Recently, on reddit, the delegate Tesla 369 wrote an interesting post in which he addressed some questions regarding LIPS and a possible implementation of a Dynamic Delegate System. The answers brought to an interesting discussion.
The first question concerns the ease of use of the Lisk software, especially if it should be designed to work on PCs that are used every day or on more powerful machines such as technically minded server admin type. Juan Gonzalez has answered this first question by stating that the two things are not mutually exclusive, but that it is preferable to run Lisk Core via admin types server, both to avoid an offline delegate that could slow down the network and for the need to accept incoming connections to forge.
The second concerns the pros and cons of having ‘as with the territory’ fixed delegate groups. This question (as for the remaining ones) was answered by Jan Hackfeld, stating that in general the groups of delegates imply less decentralization by increasing the likelihood of attacks by the collusion of many delegates. The current voting system provides a high incentive for delegates to form groups, which is why a proportional voting system has been proposed.
The third question concerns the possible repercussions on the individual active delegates changing every 4 to 6 months. Jan replied that, while social dynamics are difficult to predict, as regards the effects on the network / blockchain, if the new active delegates have similar productivity and are honest, there should be no impact on it.
The fourth question concerns the repercussions that fewer groups of delegates would bring. The answer was that, since the security guarantees of a blockchain usually depends on the honesty of a part of stakeholders (delegates, miners), having a decentralized network with many different stakeholders is important because it reduces the chances that they violate the security assumptions.
In the penultimate question Tesla369 asks whether there are currently LIPs in favor of a dynamic delegate system. Jan replies that if on the one hand they want to encourage a decentralized system and make it easier for new delegates to be voted among the active delegates (for the reasons expressed above), on the other he doesn’t think it’s a good idea to force the system of delegated to be dynamic because this would mean limiting the time a delegate can stay active at 4 months. This way, since people cannot be mapped into accounts, a person could create a new one after 4 months and push voters to change their vote.
The last question concerns the percentage of standby delegate wallets have had outbound / send type transactions within the last 4 to 6 months, which was obviously answered to consult Lisk Explorer regarding an example of standby delegates.
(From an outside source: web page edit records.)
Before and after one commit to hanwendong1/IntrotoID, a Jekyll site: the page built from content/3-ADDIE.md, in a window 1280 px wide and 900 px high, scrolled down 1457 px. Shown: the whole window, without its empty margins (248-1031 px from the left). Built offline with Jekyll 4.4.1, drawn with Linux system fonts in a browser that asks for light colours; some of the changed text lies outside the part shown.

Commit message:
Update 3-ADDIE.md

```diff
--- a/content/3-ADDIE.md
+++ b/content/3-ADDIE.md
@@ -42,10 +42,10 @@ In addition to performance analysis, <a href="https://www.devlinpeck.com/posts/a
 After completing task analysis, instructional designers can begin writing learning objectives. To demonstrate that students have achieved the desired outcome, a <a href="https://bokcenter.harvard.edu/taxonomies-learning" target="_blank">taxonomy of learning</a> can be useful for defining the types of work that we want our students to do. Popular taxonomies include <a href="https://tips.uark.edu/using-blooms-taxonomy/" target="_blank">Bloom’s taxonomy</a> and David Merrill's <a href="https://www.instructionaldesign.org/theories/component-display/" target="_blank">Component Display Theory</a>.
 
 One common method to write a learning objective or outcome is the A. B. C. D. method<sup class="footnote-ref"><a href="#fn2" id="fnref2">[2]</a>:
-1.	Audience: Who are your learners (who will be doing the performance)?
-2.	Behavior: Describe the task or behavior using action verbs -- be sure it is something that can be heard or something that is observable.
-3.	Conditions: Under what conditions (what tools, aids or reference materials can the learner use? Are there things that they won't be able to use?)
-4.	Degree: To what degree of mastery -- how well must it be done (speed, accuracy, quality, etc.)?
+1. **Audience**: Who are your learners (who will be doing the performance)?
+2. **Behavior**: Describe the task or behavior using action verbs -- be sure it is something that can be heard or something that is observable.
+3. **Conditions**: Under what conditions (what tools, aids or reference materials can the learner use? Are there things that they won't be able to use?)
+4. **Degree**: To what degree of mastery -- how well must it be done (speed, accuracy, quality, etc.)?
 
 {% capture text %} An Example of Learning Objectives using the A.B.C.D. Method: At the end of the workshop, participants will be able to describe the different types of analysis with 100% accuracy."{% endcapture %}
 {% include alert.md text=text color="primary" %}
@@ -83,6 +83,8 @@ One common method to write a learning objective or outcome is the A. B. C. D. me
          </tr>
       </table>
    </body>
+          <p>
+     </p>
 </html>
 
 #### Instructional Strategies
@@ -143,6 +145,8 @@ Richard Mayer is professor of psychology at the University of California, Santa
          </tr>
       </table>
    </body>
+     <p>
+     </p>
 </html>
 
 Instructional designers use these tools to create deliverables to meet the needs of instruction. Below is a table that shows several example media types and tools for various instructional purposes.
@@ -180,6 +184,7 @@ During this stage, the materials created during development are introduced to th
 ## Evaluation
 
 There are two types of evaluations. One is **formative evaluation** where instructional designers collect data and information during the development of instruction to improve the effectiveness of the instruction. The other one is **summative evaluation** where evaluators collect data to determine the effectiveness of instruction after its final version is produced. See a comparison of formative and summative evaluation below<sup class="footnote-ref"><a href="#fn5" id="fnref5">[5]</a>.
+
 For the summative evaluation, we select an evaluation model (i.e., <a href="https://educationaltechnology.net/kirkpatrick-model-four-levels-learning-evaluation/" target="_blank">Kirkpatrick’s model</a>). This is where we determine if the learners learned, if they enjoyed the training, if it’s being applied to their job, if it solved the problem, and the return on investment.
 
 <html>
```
For complete statistics, instead, you need to use the API of Lisk Core.